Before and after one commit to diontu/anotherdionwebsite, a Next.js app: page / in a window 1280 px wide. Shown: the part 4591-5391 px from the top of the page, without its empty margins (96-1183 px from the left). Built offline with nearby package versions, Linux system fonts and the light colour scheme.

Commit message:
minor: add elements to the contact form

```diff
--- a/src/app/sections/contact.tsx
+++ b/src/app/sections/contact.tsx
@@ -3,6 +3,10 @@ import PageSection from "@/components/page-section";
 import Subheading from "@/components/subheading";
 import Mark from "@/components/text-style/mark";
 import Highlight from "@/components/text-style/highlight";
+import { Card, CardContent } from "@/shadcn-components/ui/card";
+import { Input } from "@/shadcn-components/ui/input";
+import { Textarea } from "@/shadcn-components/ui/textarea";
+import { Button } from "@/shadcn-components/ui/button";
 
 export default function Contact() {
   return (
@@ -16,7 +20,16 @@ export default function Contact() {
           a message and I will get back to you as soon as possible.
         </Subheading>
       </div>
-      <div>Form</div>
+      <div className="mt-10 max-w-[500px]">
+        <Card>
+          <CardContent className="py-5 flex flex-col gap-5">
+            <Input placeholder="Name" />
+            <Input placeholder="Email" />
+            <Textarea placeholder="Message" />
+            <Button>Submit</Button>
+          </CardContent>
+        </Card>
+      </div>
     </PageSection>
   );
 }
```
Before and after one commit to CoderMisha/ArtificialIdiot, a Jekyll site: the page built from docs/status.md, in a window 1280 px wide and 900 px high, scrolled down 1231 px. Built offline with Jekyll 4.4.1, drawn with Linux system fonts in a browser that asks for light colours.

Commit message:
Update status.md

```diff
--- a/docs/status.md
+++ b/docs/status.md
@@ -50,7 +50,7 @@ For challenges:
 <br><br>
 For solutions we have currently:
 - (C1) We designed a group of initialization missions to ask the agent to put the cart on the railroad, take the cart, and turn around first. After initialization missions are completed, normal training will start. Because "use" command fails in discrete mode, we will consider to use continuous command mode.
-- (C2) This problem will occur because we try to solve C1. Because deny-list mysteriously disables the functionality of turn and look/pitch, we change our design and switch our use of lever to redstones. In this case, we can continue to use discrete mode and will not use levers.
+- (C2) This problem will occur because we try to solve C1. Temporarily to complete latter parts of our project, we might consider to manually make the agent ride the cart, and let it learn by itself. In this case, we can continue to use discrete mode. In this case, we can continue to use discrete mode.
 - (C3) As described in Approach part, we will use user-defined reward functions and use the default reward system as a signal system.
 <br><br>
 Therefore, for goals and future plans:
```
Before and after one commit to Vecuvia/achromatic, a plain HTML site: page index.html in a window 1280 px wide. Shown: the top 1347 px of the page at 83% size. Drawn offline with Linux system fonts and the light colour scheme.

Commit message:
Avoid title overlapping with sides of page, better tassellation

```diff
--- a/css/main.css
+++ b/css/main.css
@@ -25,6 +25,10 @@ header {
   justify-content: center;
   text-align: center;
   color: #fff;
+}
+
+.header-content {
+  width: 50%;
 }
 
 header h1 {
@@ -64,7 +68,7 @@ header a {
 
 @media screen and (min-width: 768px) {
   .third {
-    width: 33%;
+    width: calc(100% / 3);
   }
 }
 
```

**Requirement:** Only a number is expected: how many lines of the data include the string "header".

**Worked solution:** 4